**Exercise objective:** Nothing but a number should be given: how many lines of the records include "region"?

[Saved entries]
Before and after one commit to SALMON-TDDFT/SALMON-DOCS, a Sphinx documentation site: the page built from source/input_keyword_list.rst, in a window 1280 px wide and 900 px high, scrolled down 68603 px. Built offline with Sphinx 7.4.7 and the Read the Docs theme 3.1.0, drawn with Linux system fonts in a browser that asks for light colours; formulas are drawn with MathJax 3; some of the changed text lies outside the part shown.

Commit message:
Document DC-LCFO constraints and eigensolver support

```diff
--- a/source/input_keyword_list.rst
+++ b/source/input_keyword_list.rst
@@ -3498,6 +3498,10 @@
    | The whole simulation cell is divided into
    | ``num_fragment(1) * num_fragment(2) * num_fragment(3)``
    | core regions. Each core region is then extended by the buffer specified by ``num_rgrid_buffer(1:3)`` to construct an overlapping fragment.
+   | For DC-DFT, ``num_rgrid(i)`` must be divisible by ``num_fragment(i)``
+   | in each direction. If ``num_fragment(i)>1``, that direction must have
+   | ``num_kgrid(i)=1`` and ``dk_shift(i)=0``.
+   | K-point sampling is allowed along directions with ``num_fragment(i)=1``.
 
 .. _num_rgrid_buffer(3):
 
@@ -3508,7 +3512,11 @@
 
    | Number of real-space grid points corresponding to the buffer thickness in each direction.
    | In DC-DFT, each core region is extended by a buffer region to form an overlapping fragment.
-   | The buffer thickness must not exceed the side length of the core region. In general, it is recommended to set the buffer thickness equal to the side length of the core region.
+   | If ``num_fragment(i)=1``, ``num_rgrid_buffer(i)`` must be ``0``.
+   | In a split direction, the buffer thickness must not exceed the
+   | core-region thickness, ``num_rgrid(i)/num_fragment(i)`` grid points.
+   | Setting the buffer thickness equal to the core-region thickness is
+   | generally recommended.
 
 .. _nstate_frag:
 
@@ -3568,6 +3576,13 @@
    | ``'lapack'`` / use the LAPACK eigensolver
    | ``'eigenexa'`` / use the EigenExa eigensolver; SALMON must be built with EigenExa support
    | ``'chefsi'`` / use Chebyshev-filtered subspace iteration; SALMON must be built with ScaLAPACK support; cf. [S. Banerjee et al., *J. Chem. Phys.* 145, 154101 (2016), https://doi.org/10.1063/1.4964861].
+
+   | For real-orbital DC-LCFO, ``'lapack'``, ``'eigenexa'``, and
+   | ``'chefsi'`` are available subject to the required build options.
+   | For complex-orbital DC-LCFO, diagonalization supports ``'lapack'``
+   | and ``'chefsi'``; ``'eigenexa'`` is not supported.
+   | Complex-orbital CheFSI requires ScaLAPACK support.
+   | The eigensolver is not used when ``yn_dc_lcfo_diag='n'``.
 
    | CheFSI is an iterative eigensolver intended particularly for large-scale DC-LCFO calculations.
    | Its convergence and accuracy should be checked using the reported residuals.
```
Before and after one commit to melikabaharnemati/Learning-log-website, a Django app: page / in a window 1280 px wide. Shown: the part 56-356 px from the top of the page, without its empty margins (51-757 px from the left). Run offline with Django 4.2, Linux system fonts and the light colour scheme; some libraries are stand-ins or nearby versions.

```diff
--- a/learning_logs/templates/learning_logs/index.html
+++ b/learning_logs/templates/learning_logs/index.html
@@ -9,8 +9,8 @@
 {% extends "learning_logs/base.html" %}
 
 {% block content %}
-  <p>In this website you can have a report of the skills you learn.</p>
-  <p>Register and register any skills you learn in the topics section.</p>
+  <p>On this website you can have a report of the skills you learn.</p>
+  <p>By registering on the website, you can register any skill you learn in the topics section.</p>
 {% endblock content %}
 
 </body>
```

**Response to the task:** 5